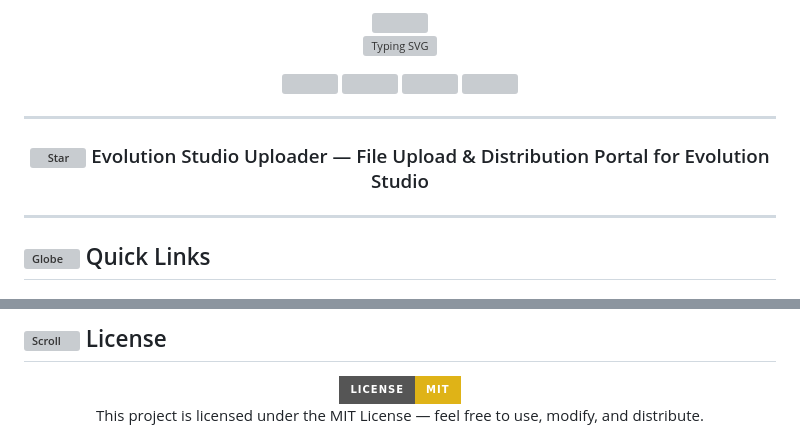
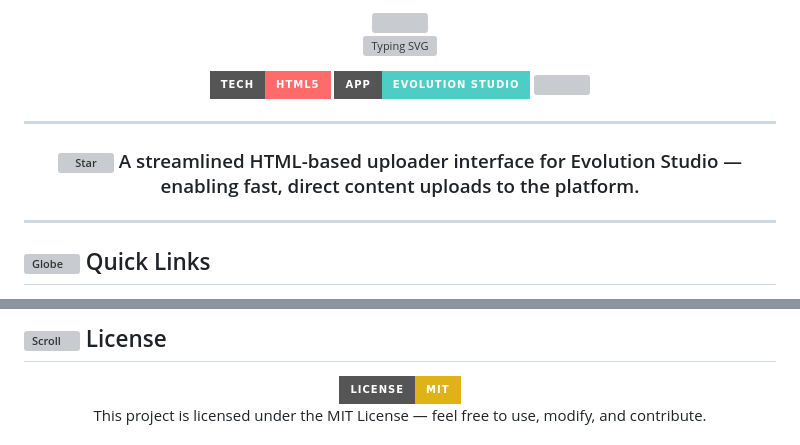
Before and after one commit to salman-dev-app/Evolution-Studio-Uploader, a Markdown page: README.md, 2 parts joined by grey strips. Drawn GitHub-style; badges without logos; grey boxes are pictures that could not be loaded.

```diff
--- a/README.md
+++ b/README.md
@@ -3,4 +3,6 @@
 </div>
+
+
 
 <p align="center">
   <a href="https://github.com/salman-dev-app/Evolution-Studio-Uploader">
@@ -8,6 +10,9 @@
   </a>
 </p>
 
+
+
 <p align="center">
-  <img src="https://img.shields.io/badge/HTML-Upload_Portal-FF6B6B-FF6B6B?style=for-the-badge&logo=codesandbox&logoColor=white" />
+  <img src="https://img.shields.io/badge/Tech-HTML5-FF6B6B?style=for-the-badge&logo=html5&logoColor=white" />
+  <img src="https://img.shields.io/badge/App-Evolution_Studio-4ECDC4?style=for-the-badge&logo=android&logoColor=white" />
   <img src="https://img.shields.io/github/last-commit/salman-dev-app/Evolution-Studio-Uploader?style=for-the-badge&color=00D9FF&label=LAST%20UPDATED&logo=github&logoColor=white" />
@@ -20,7 +23,7 @@
 <div align="center">
   <h3>
     <img src="https://raw.githubusercontent.com/Tarikul-Islam-Anik/Animated-Fluent-Emojis/master/Emojis/Travel%20and%20places/Glowing%20Star.png" alt="Star" width="25" height="25" style="vertical-align: middle;" />
-    Evolution Studio Uploader — File Upload & Distribution Portal for Evolution Studio
+    A streamlined HTML-based uploader interface for Evolution Studio — enabling fast, direct content uploads to the platform.
   </h3>
 </div>
 
@@ -107,5 +109,5 @@ open index.html
 </div>
 
 <p align="center">
-  This project is licensed under the MIT License — feel free to use, modify, and distribute.
+  This project is licensed under the MIT License — feel free to use, modify, and contribute.
 </p>
```
Also changed, not shown: other parts of README.md (+39 -61 lines).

—————

Set down the lines of the records above exactly, apart from the pictures.

**Answer space**
Before and after one commit to salman-dev-app/Evolution-Studio-Uploader, a Markdown page: README.md, 2 parts joined by grey strips. Drawn GitHub-style; badges without logos; grey boxes are pictures that could not be loaded.

```diff
--- a/README.md
+++ b/README.md
@@ -3,4 +3,6 @@
 </div>
+
+
 
 <p align="center">
   <a href="https://github.com/salman-dev-app/Evolution-Studio-Uploader">
@@ -8,6 +10,9 @@
   </a>
 </p>
 
+
+
 <p align="center">
-  <img src="https://img.shields.io/badge/HTML-Upload_Portal-FF6B6B-FF6B6B?style=for-the-badge&logo=codesandbox&logoColor=white" />
+  <img src="https://img.shields.io/badge/Tech-HTML5-FF6B6B?style=for-the-badge&logo=html5&logoColor=white" />
+  <img src="https://img.shields.io/badge/App-Evolution_Studio-4ECDC4?style=for-the-badge&logo=android&logoColor=white" />
   <img src="https://img.shields.io/github/last-commit/salman-dev-app/Evolution-Studio-Uploader?style=for-the-badge&color=00D9FF&label=LAST%20UPDATED&logo=github&logoColor=white" />
@@ -20,7 +23,7 @@
 <div align="center">
   <h3>
     <img src="https://raw.githubusercontent.com/Tarikul-Islam-Anik/Animated-Fluent-Emojis/master/Emojis/Travel%20and%20places/Glowing%20Star.png" alt="Star" width="25" height="25" style="vertical-align: middle;" />
-    Evolution Studio Uploader — File Upload & Distribution Portal for Evolution Studio
+    A streamlined HTML-based uploader interface for Evolution Studio — enabling fast, direct content uploads to the platform.
   </h3>
 </div>
 
@@ -107,5 +109,5 @@ open index.html
 </div>
 
 <p align="center">
-  This project is licensed under the MIT License — feel free to use, modify, and distribute.
+  This project is licensed under the MIT License — feel free to use, modify, and contribute.
 </p>
```
Also changed, not shown: other parts of README.md (+39 -61 lines).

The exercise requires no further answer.